- Fortunately, immunizations among teens are up to 56.1 percent in the past year, from 47.9 percent.
- One in four adults in Alabama is a smoker.
- Nearly a quarter of a million adults in Alabama has diabetes, 760,000 adults are obese and more than 690,000 adults are physically inactive.
- The number of days adults in Alabama report having "poor mental health" has increased to 4.7 days in the last 30 days, compared with 3.6 days in the last 30 days, over the last five years.
- Louisiana improved by one spot in the rankings from 2012; it ranked 49th healthiest last year.
- The number of people dying from drugs decreased in the past year, to 13.7 deaths per 100,000 people from 17.1 deaths per 100,000 people.
- More than one third of adults (34.7 percent) are obese in Louisiana.
- More than 1 million adults are physically inactive.
- Violent crime has decreased in the state by 12 percent in the past year.
- More than 30 percent of children live in poverty in Louisiana (the third year in a row).
- One in four people in Arkansas smokes.
- Levels of physical inactivity (760,000 adults), obesity (690,000 adults) and diabetes (nearly 125,000) are high in this state.
- The number of days adults in Arkansas report having "poor mental health" has increased to 4.7 days in the last 30 days, compared with 3.6 days in the last 30 days, over the last five years.
- The child poverty level is the highest in the state -- 29.6 percent -- since 1990 (when the rankings began).
- Fortunately, preventable hospitalizations have decreased in the past two years in this state.
- More than 500,000 people in Mississippi smoke (even though the smoking rate has technically declined 8.3 percent in the last year).
- Mississippi ranks last for new cases of infectious diseases, with 715 cases of chlamydia and 48.6 cases of Salmonella occurring per every 100,000 people.
- More than 770,000 adults are obese and nearly 280,000 have diabetes in the state.
- Exercise rates are low, with nearly 690,000 adults being physically inactive.
- The number of people who are uninsured has decreased by 25 percent in the last five years.
CORRECTION: A previous version of the article incorrectly said the high school graduation rate was low in Vermont.
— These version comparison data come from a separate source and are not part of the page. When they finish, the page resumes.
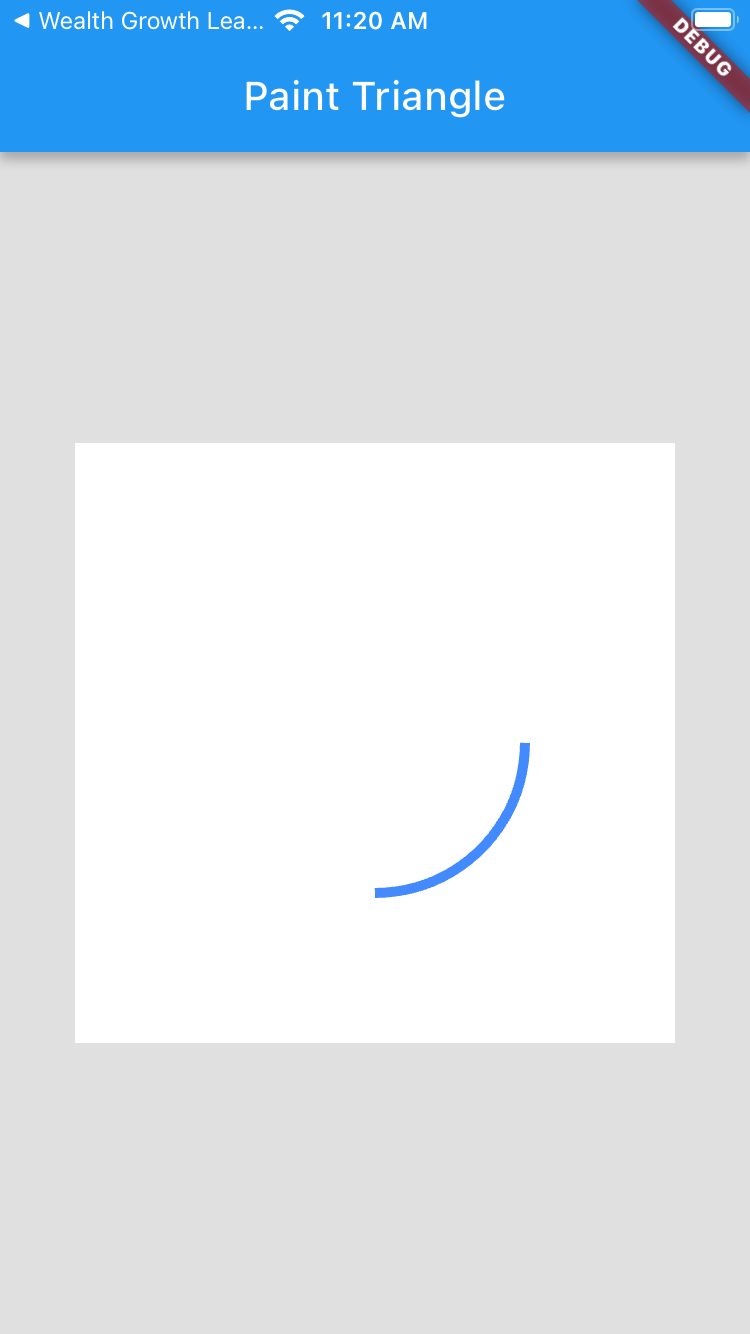
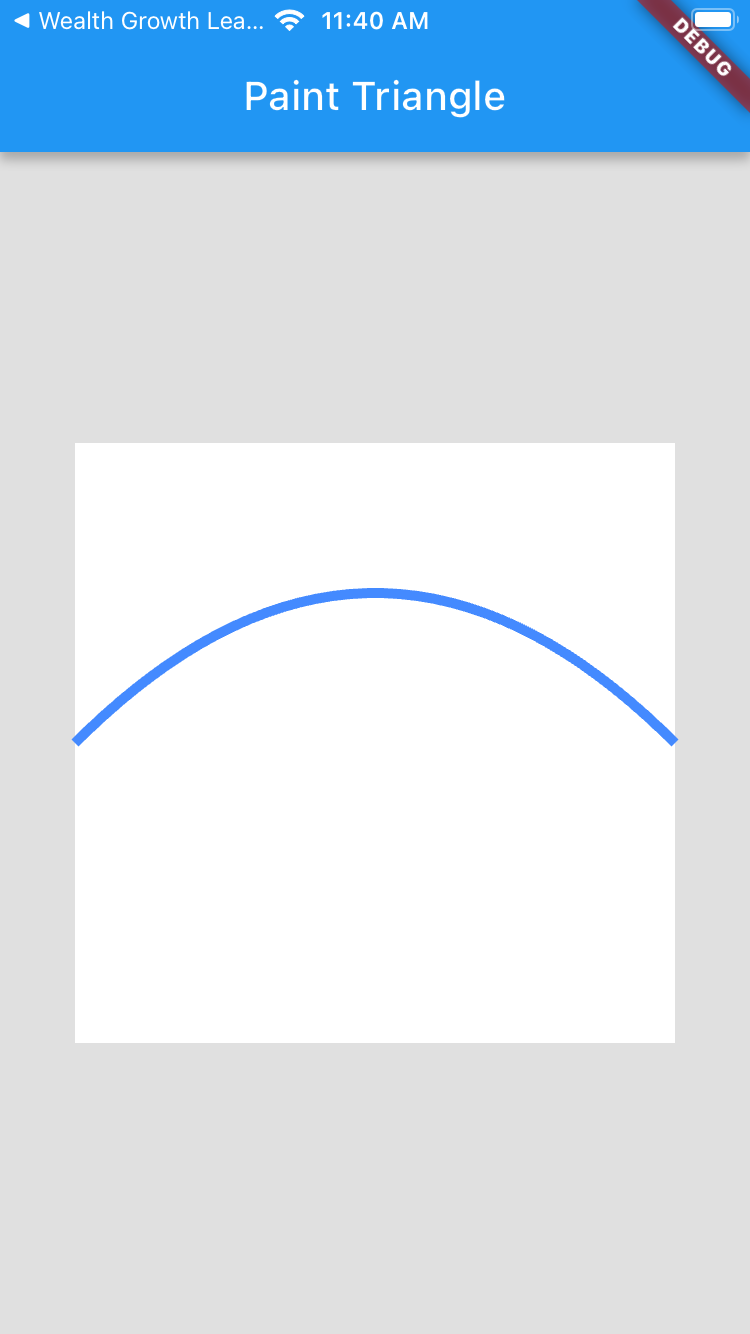
quadraticCurves

diff --git a/lib/main.dart b/lib/main.dart
@@ -1,5 +1,7 @@
+import 'dart:ui';
+
 import 'package:flutter/material.dart';
-import 'dart:math';
+
 
 void main(){
   runApp(MyApp());
@@ -43,28 +45,27 @@ class HomeScreen extends StatelessWidget {
 class MyCustomPainter extends CustomPainter{
   @override
   void paint(Canvas canvas, Size size) {
-
-    /*
-    * NOTE : YOU NEED A BOUNDING BOX , A START ANGLE AND A SWEEP ANGLE TO DRAW AN ARC*/
+/*
+* Adds a quadratic bezier segment that curves from the current point to the point at the offset (x2,y2)
+*  from the current point, using the control point at the offset (x1,y1) from the current point.*/
 
 
     // CREATING THE BRUSH
-    Paint brush=Paint()..strokeWidth=5..color=Colors.blueAccent..style = PaintingStyle.stroke;
+    Paint brush=Paint()..strokeWidth=5..color=Colors.blueAccent..style = PaintingStyle.fill;
 
-     // DEFINING THE CENTER
-     final arcCenter = Offset(size.width/2,size.height/2 );
-     // CREATING THE RECT WITH CENTER AND RADIUS
-    final arcRect = Rect.fromCircle(center: arcCenter, radius: 75);
-    // ASSIGNING THE START ANGLE
-    // degreesToRads IT USE TO CONVERT DEGREE TO RADIAN
-    final startAngle = degreesToRads(0);
-    // ASSIGNING THE SWEEP OR END ANGLE
-    final sweepAngle = degreesToRads(90);
-    // CREATING THE ARC
+    Path qbezier=Path();
+    // MOVE THE STARTING POINT
+    qbezier.moveTo(0, size.height/2);
+    // DEFINING THE PATH FOR QUADRATIC BEZIER CURVE
     // SYNTAX
-  //  canvas.drawArc(RECT OR CIRCLE, startAngle, sweepAngle, false, brush);
+    // DX DY DEFINES THE CONTROL POINT OFFSET
+    // 2DX 2DY DEFINES THE ENDPOINT OFFSET
+    // THE LAST OR SAY OUR FIRST POINT WILL BE OUR CURRENT POINT
+    //qbezier.relativeQuadraticBezierTo(DX, DY, 2DX, 2DY);
 
-    canvas.drawArc(arcRect, startAngle, sweepAngle,true, brush);
+    qbezier.relativeQuadraticBezierTo(size.width/2, -size.height/2, size.width, 0);
+    // DRAWING THE QUADRATIC BEZIER CURVE
+    canvas.drawPath(qbezier, brush);
 
 
   }
@@ -77,8 +78,5 @@ class MyCustomPainter extends CustomPainter{
 
 }
 
-// CONVERTING THE DEGREE TO RADIAN TO FORM AN ANGLE
-double degreesToRads(num deg) {
-  return (deg * pi) / 180.0;
-}
+
 

diff --git a/README.md b/README.md
@@ -14,13 +14,13 @@ A few resources to get you started if this is your first Flutter project:
 
 # Screenshot 
 
-<img src="https://github.com/Mirzaazmath/flutter_custompaint_overview/blob/arc/assets/Screenshot1.png" height="400">
+<img src="https://github.com/Mirzaazmath/flutter_custompaint_overview/blob/quadraticCurves/assets/Screenshot1.png" height="400">
 
 
 
 # Screenshot 2
 
-<img src="https://github.com/Mirzaazmath/flutter_custompaint_overview/blob/arc/assets/Screenshot2.png" height="400">
+<img src="https://github.com/Mirzaazmath/flutter_custompaint_overview/blob/quadraticCurves/assets/Screenshot2.png" height="400">
 
 - [Lab: Write your first Flutter app](https://docs.flutter.dev/get-started/codelab)
 - [Cookbook: Useful Flutter samples](https://docs.flutter.dev/cookbook)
It is actually high compared to other states. The article has been corrected to reflect this change.